    • Dan C

      what do you mean no priority for halsey to fanshawe? That’s one of the new 24/7 bus lanes.

      They should definitely make the left of the two left turn lanes from halsey to fanshawe bus only, but the new green bus lane line on that map stops just short, indicating busses will be fighting it out with cars.
      The issue with banning cars from all left hand lanes from halsey to fanshawe is that halsey st north of fanshawe will still be closed so you can’t go straight ahead . Left turn then right is how many vehicles access wynyard qtr at the moment. Mind you at first there were large queues to turn right (and then presumably left), but those vehicles all disappeared after a couple of weeks and queues are back to normal now.

  • Chris S

    They’re also resurfacing Wellesley St West this week. Not sure why – the old surface looked perfectly fine to me. I’m guessing it’s so they won’t have to resurface again any time soon (ie during CRL construction)?

    • Dan C

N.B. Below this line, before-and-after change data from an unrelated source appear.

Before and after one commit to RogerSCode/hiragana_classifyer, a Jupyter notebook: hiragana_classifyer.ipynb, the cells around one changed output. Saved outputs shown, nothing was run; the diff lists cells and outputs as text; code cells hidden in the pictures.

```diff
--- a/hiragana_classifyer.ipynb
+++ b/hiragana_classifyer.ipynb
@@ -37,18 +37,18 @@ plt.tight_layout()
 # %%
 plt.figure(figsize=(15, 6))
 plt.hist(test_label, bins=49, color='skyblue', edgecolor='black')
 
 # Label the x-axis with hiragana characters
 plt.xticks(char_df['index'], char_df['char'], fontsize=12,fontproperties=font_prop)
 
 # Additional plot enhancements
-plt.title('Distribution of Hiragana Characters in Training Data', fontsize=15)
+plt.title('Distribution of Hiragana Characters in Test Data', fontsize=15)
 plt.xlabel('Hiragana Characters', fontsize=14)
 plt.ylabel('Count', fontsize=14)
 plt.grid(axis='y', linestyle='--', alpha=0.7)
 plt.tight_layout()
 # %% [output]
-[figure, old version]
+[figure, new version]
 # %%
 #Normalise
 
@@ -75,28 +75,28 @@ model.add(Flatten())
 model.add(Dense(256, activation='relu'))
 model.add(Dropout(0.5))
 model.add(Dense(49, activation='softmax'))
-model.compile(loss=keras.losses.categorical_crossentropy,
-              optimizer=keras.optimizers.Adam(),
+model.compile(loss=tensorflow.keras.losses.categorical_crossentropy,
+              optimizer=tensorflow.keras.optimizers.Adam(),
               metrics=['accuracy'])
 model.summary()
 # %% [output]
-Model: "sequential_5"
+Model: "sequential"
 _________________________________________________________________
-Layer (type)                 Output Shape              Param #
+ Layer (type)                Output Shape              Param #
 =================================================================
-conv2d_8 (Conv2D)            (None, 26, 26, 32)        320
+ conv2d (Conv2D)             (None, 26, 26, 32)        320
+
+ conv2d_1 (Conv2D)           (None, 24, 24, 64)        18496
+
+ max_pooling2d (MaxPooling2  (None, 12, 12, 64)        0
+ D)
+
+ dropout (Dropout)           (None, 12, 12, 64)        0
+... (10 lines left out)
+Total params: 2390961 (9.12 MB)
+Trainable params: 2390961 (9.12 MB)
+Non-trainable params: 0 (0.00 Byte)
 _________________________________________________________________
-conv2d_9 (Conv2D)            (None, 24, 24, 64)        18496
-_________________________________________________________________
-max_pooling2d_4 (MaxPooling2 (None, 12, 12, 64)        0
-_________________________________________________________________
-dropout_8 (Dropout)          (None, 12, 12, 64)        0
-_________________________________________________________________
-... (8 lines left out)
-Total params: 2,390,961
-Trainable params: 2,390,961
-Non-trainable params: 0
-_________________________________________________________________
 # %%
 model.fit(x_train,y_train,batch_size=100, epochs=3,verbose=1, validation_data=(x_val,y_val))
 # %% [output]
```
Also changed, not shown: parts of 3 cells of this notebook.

      yeah i don’t know why they couldn’t have just painted yellow lines on the existing surface to remove the parking.
      Should have done that years ago, so much nicer biking up wellesley st now.

      Heading east, after nelson st, the left hand lane used to get far too narrow at the end due to the last couple of parked cars. Always had cars either violently accelerating to get past before it narrowed, or sitting patently behind me making it impossible to then pull out into the right hand lane. go past go past please, then the lane will be clear for me to go right.

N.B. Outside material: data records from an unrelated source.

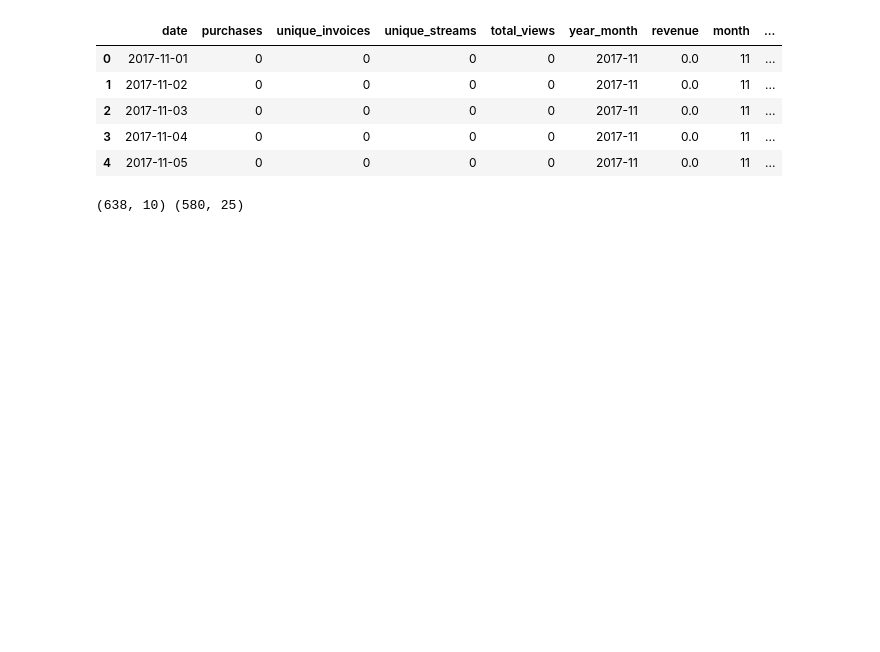
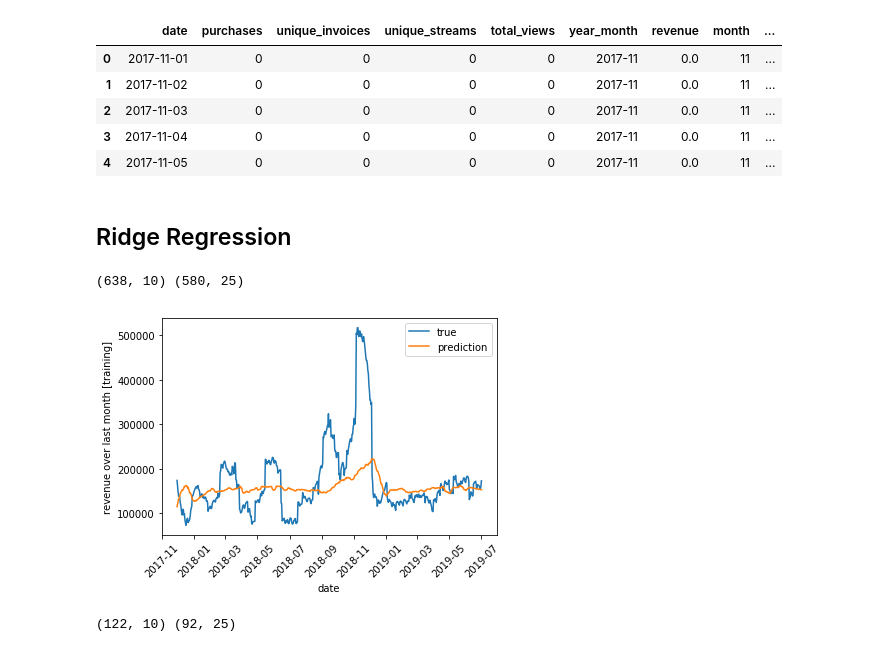
Before and after one commit to quillan86/ai-workflow-capstone, a Jupyter notebook: notebooks/model.ipynb, the cells around one changed output. Drawn from its saved outputs; the diff is of its cells as text; code cells hidden in the pictures; blank space fills up the shorter version.

```diff
--- a/notebooks/model.ipynb
+++ b/notebooks/model.ipynb
@@ -355,9 +355,51 @@ dfi.head()
 | 2 | 2017-11-03 | 0 | 0 | 0 | 0 | 2017-11 | 0.0 | 11 | ... |
 | 3 | 2017-11-04 | 0 | 0 | 0 | 0 | 2017-11 | 0.0 | 11 | ... |
 | 4 | 2017-11-05 | 0 | 0 | 0 | 0 | 2017-11 | 0.0 | 11 | ... |
+# %% [markdown]
+## Ridge Regression
 # %%
+log = True
 X_train, y_train, dates_train = engineer_features(dfi, datatype='train', log=log)
 
 print(dfi_train.shape, X_train.shape)
 # %% [output]
 (638, 10) (580, 25)
+# %%
+alphas = np.power(10, np.arange(-4, 2, dtype=float))
+
+param_grid = {'alpha': alphas, 'normalize': [True, False]}
+# %%
+lm = Ridge(random_state=42)
+
+# Random search of parameters, using 3 fold cross validation,
+# search across 100 different combinations, and use all available cores
+clf = GridSearchCV(lm, param_grid=param_grid, cv=3)
+# %%
+# Fit the random search model
+clf.fit(X_train, y_train)
+# Make predictions on traibning data
+y_train_pred = clf.predict(X_train)
+
+# get revenue
+if log:
+    r_train = np.exp(y_train)
+    r_train_pred = np.exp(y_train_pred)
+else:
+    r_train = y_train
+    r_train_pred = y_train_pred
+# %%
+plt.plot(dates_train, r_train, label='true')
+plt.plot(dates_train, r_train_pred, label='prediction')
+plt.xticks(rotation = 45) # Rotates X-Axis Ticks by 45-degrees
+plt.xlabel('date')
+plt.ylabel('revenue over last month [training]')
+plt.legend()
+plt.show()
+# %% [output]
+[figure, added]
+# %%
+X_prod, y_prod, dates_prod = engineer_features(dfi, datatype='prod', log=log)
+
+print(dfi_prod.shape, X_prod.shape)
+# %% [output]
+(122, 10) (92, 25)
```
Also changed, not shown: parts of 31 cells of this notebook, 2 other files.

      • Mike

        The road was resurfaced to eliminate ghost marking on the road when the new line marking is put in place – provides a cleaner look/surface and is much safer in poor weather conditions.

  • Nicholas O'Kane

    Lets make it so after the CRL rail link cut and cover section on Albert Street is built, we have bus lanes on each side the full length of Albert street.

  • Citybound on Symonds being AM Peak only is stupid, once again the other day my bus was stuck behind dozens of cars legally in the bus lane at PM Peak… It should be either both peaks or permanent!

  • Caught a rush-hour Link last night and was delighted to find us zooming along a good slice of new green in front of Vic Park Market. Nice work AT>

  • Sharon

    I’m all for Bus Lanes and Cycle Lanes, but does this mean that the two lanes already largely congested in peak PM timeframes, going up Hobson to the Southern Motorway will now be down to one lane? Hopefully an allowance has been made for this, as it already can take up to 30 minutes to get up Hobson Street before you even get to the motorway – taking things down to one lane will create more congestion at all points of entry to Hobson Street. Can anyone advise?

    • > taking things down to one lane will create more congestion at all points of entry to Hobson Street. Can anyone advise?

      I think it’s likely to have no real effect on the wait to get on the motorway. The traffic standing still in those two lanes is basically queueing for the motorway ramp lights, rather than being congested on Hobson Street itself. At many intersections, there’s long green phases where no vehicles can get through at all, because they’re just waiting behind cars on the far side of the intersection. Going down from two lanes to one should mean that queue moves twice as fast to the ramp lights, but will be twice the distance.

      You’re still ultimately waiting for a certain number of cars to get on the motorway before you do. That’s not changed by the shape of the queue. Might as well have a long thin queue rather than a shorter, wide one.

Leave a Reply